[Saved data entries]
§
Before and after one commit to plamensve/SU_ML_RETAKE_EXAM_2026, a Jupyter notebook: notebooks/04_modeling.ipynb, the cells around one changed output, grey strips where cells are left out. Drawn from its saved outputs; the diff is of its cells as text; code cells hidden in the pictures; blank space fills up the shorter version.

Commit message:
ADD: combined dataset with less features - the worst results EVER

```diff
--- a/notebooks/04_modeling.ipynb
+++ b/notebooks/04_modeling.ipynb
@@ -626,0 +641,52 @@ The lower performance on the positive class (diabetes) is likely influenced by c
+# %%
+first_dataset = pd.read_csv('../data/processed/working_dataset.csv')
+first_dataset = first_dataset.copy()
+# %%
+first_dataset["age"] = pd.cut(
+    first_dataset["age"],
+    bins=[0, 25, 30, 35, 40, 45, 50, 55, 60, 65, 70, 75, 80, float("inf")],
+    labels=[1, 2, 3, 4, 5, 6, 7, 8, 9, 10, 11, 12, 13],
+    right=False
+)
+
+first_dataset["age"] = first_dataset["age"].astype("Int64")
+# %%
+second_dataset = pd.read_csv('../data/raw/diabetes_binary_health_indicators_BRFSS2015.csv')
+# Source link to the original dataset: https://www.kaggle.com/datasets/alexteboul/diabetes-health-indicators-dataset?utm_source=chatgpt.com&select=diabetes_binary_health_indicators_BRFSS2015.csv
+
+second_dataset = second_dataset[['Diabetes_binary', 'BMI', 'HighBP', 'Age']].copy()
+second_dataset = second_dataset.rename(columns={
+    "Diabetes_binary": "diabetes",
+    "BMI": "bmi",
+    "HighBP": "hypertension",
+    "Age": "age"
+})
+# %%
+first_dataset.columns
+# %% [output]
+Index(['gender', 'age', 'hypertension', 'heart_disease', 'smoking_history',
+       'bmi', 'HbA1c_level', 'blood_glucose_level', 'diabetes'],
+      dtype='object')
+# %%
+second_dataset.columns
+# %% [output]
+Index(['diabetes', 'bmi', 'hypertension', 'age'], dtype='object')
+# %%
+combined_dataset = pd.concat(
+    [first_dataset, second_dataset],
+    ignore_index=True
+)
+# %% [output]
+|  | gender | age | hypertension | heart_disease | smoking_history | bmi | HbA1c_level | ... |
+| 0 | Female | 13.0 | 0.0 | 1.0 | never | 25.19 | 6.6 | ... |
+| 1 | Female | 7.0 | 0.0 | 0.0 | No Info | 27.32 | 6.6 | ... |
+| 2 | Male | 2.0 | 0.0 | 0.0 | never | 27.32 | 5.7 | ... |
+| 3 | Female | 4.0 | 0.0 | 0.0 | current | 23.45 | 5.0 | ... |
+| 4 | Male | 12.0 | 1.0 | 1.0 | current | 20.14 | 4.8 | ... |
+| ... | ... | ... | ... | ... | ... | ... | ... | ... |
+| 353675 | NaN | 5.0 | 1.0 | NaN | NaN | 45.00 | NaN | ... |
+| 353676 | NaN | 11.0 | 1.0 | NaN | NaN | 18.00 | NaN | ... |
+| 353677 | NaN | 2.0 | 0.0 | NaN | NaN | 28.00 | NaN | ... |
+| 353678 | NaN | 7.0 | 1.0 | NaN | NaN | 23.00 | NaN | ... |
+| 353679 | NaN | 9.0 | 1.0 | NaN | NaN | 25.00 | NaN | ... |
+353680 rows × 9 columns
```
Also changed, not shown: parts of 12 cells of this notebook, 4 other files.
§
WHAT IS NEEDED | Scan the records for the word "Female", and copy each line where it is found.

OUTPUT FOR THIS TASK |
+| 0 | Female | 13.0 | 0.0 | 1.0 | never | 25.19 | 6.6 | ... |
+| 1 | Female | 7.0 | 0.0 | 0.0 | No Info | 27.32 | 6.6 | ... |
+| 3 | Female | 4.0 | 0.0 | 0.0 | current | 23.45 | 5.0 | ... |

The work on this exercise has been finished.